For the full story of the Hoosac Tunnel’s construction, visit jkrails.net.
There were many problems connected with the construction of the Hoosac Tunnel. At the east end, progress was very slow. The black blasting powder of the day was no match for the hard, metamorphic rock. The west end’s soft, saturated soil would flow as soon as the miners scooped it. One worker likened it to “shoveling eels.” The east end was conquered by time and technology; the west end by backs and bricks.
It was finally decided that the best way to attack the West side of Hoosac Mountain was to dig a 500-foot-long trench, construct a brick invert “tub,” topped by a brick arch, forming a tube six to eight bricks thick, which was then backfilled with soil. Estimates are 20,000,000 bricks line the tunnel; all of them were made on-site.
Subsurface water was a major problem. The solution was to dig a series of wells along the tunnel line to monitor soil conditions and draw out huge volumes of water.
Mother Nature released a torrent on Sunday October 3, 1869. The storm was estimated to have dumped six inches of rain on the area. The natural brook that crossed over the tunnel (and still does today – Ed.) overflowed, and filled the tunnel with water, sand and rocks — behind the mining gang. Almost all of the miners reached the wells and climbed to safety. One man was lost to the torrents.
It took three weeks to remove the storm debris, but the brick tube survived in good shape. To further maximize drainage, engineers built flagstone drains outside of the tube, and inside just under the centerline below the tracks. Nonetheless, water clearly has been an ongoing problem for the tunnels West end up to the present day.

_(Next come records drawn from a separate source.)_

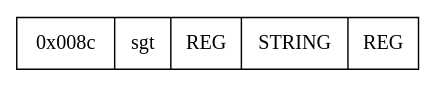
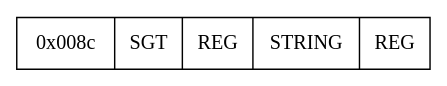
The diagram in docs/books/crexx_vm_spec/0x008c.gv (adesutherland/CREXX), drawn with Graphviz before and after one commit. The commit also changed 528 other files, not shown here.

```diff
--- a/docs/books/crexx_vm_spec/0x008c.gv
+++ b/docs/books/crexx_vm_spec/0x008c.gv
@@ -1,4 +1,4 @@
 digraph regs {
 node[shape=record]
-struct1 [label="0x008c|sgt        |   REG|STRING|REG      "];
+struct1 [label="0x008c|SGT        |   REG|STRING|REG      "];
 }
```
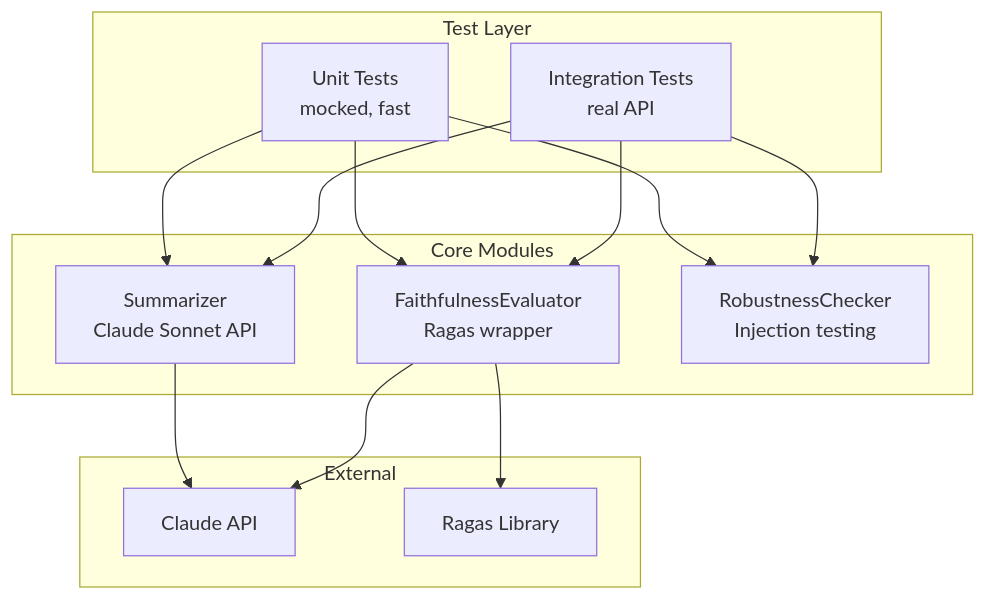
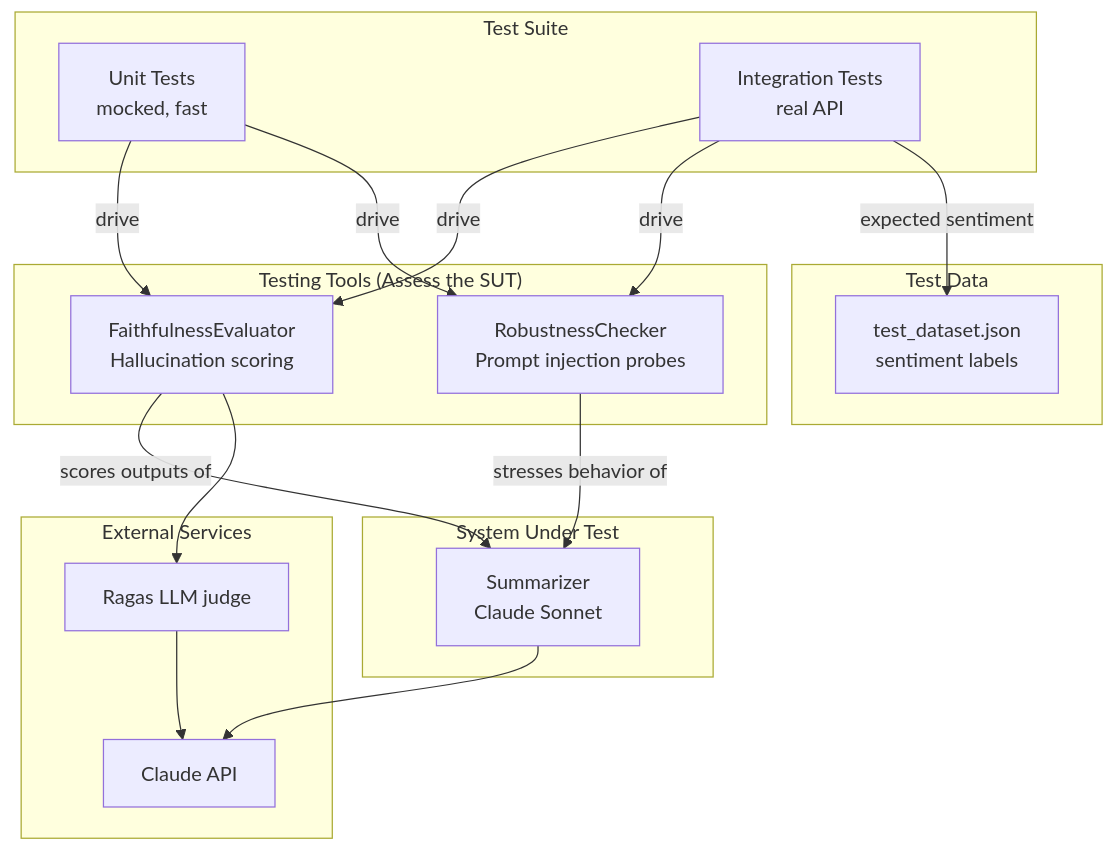
Before and after one commit to gsiam/review-sentiment-eval: the first of 2 diagrams in README.md, drawn with Mermaid. The commit also changed other lines of this file, not shown here.

Commit message:
Refactor architecture diagram in README to clarify system components and their interactions

````diff
--- a/README.md
+++ b/README.md
@@ -13,28 +13,36 @@
 ```mermaid
-graph TB
-    subgraph "Test Layer"
+graph TD
+    subgraph "System Under Test"
+        S[Summarizer<br/>Claude Sonnet]
+    end
+
+    subgraph "Testing Tools (Assess the SUT)"
+        E[FaithfulnessEvaluator<br/>Hallucination scoring]
+        R[RobustnessChecker<br/>Prompt injection probes]
+    end
+
+    subgraph "Test Suite"
         UT[Unit Tests<br/>mocked, fast]
         IT[Integration Tests<br/>real API]
     end
 
-    subgraph "Core Modules"
-        S[Summarizer<br/>Claude Sonnet API]
-        E[FaithfulnessEvaluator<br/>Ragas wrapper]
-        R[RobustnessChecker<br/>Injection testing]
+    subgraph "External Services"
+        API[Claude API]
+        RAGAS[Ragas LLM judge]
     end
 
-    subgraph "External"
-        API[Claude API]
-        RAGAS[Ragas Library]
+    subgraph "Test Data"
+        DATA[test_dataset.json<br/>sentiment labels]
     end
 
-    UT --> S
-    UT --> E
-    UT --> R
-    IT --> S
-    IT --> E
-    IT --> R
+    UT -->|drive| E
+    IT -->|drive| E
+    UT -->|drive| R
+    IT -->|drive| R
+    IT -->|expected sentiment| DATA
+    E -->|scores outputs of| S
+    R -->|stresses behavior of| S
     S --> API
+    RAGAS --> API
     E --> RAGAS
-    E --> API
 ```
````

As the bore was extended into the mountain, logs were driven into the wet soil, and covered with boards to hold back the earth. The tube progressed for 883 feet to where soil stable enough to support the brick arch without the bottom invert, was found.